“Anything Rifter brings is evil,” the mermaid swore to her. “He is possessed! The Scourge is the only one who might kill the Rifter, and we pray for his return. When the Rifter is dead, this curse will finally be lifted!”
“No, that can’t be true!” Wren declared, feeling a bit weak in the knees. “The Scourge has done this! He has twisted your thoughts!”
“You should not worry about this now,” the mermaid declared, rising from the water a bit, moving closer. Wren instinctively stepped back. “Look at you – standing there with your perfect skin and young body! Your beautiful hair! We mermaids were once the most beautiful, you know! I will enjoy killing you just for that!”
“This is wrong!” Wren insisted. “Rifter would never hurt this world!”
“Enough of this!” the mermaid screeched in a horrible tone like scraping metal. “Perhaps I have lost my voice, but I can still manage to kill you!”
The mermaid lurched forward in an attempt to pull herself up from the water and onto the cavern floor, but Wren got herself out of reached by moving farther up onto the raised area of the slope.
“Wait!” she protested, trying to think of a way to make her case. “I’m not a demon! Neither is Rifter! It’s all a mistake!”
The mermaid released a shrill laugh, casting off the distraction, crawling rapidly from the muck to grab at the ends of Wren’s dress.
“You’re nothing but a nasty trick! Join me for a swim, demon! The water will cool you off!”
Before Wren could remember that she was supposed to be getting herself out of reach, the mer-creature managed to catch her gown, tugging violently to pull Wren closer.
“Stop!” she cried, clenching a pointed stalagmite with one hand while fighting for her gown with the other. She kicked toward the mermaid’s face, making her lurch back, and finally the monster released her gown with a gracious rip as her claws slid through the cloth.

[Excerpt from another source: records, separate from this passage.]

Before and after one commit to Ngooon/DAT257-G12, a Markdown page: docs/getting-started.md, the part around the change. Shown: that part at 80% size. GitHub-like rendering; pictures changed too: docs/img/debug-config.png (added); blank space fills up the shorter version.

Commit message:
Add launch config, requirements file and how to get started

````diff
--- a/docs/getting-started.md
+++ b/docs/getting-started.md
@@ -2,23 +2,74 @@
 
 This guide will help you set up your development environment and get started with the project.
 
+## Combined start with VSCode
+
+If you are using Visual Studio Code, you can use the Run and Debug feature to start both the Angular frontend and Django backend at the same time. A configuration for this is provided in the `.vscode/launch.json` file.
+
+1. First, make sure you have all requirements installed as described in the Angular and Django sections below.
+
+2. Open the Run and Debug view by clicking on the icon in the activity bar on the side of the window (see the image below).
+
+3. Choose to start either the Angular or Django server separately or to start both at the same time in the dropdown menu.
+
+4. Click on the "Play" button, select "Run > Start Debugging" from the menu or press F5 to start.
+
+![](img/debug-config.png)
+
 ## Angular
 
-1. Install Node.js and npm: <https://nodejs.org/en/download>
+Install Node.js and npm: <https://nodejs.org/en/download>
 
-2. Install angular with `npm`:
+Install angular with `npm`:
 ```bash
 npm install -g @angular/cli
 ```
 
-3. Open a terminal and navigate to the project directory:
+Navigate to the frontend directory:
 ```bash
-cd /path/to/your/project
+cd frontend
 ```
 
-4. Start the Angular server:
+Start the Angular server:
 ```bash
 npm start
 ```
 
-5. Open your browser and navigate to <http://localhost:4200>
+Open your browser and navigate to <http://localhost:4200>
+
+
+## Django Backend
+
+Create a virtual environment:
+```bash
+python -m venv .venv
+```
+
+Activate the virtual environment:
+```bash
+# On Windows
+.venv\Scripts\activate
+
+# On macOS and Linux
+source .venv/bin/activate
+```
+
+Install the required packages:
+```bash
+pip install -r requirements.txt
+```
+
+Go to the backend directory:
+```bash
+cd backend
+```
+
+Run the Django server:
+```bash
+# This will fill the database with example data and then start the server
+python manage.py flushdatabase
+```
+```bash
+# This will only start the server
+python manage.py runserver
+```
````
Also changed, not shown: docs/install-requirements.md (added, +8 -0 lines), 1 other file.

The mermaid, beached now but not seeming to care, crawled forward with more vigor than Wren had suspected her for, flipping her tail to spray Wren with the dark water. The cold, rancid liquid splashed into Wren’s eyes and she realized that she was at the disadvantage – as she always seemed to be. This mermaid planned to drown her or otherwise kill her some other way. She had to think, but nothing would come and she was feeling desperate. She could not take anymore.
“Rifter!” she screamed, letting her voice echo across the water and down through the tunnels, praying that help would come.
At the sound of his name, the mermaid before her looked up with a star of panic in her eye.
“He’s here? You brought him here? You wretched demon! You have brought this upon us!”
Wren did not hear another word. In an instant, Rifter was there, landing on top of the mermaid, gripping her neck. He bent her upward and reached in, slitting her throat with one motion.
Wren flinched at the sight, not wanting to look, but this was not the first time she had seen him do something like this. He had never given a second thought to killing, and she had come to understand his reasons a bit more over time, but she still could not get used to it.
“Rifter, you –!” she started with relief, but she did not manage another word.
His eyes flashed as he stared at the cascade of blood flowing out from the dying mermaid’s neck, and he didn’t even seem to recall that Wren was there as he opened his mouth of sharp teeth and ripped into the creature’s throat.
And there you have it! I hope this was enough to tide you over for a bit as I continue with NaNo and get ready for the next step in releasing Forsaken Dreamscape to you!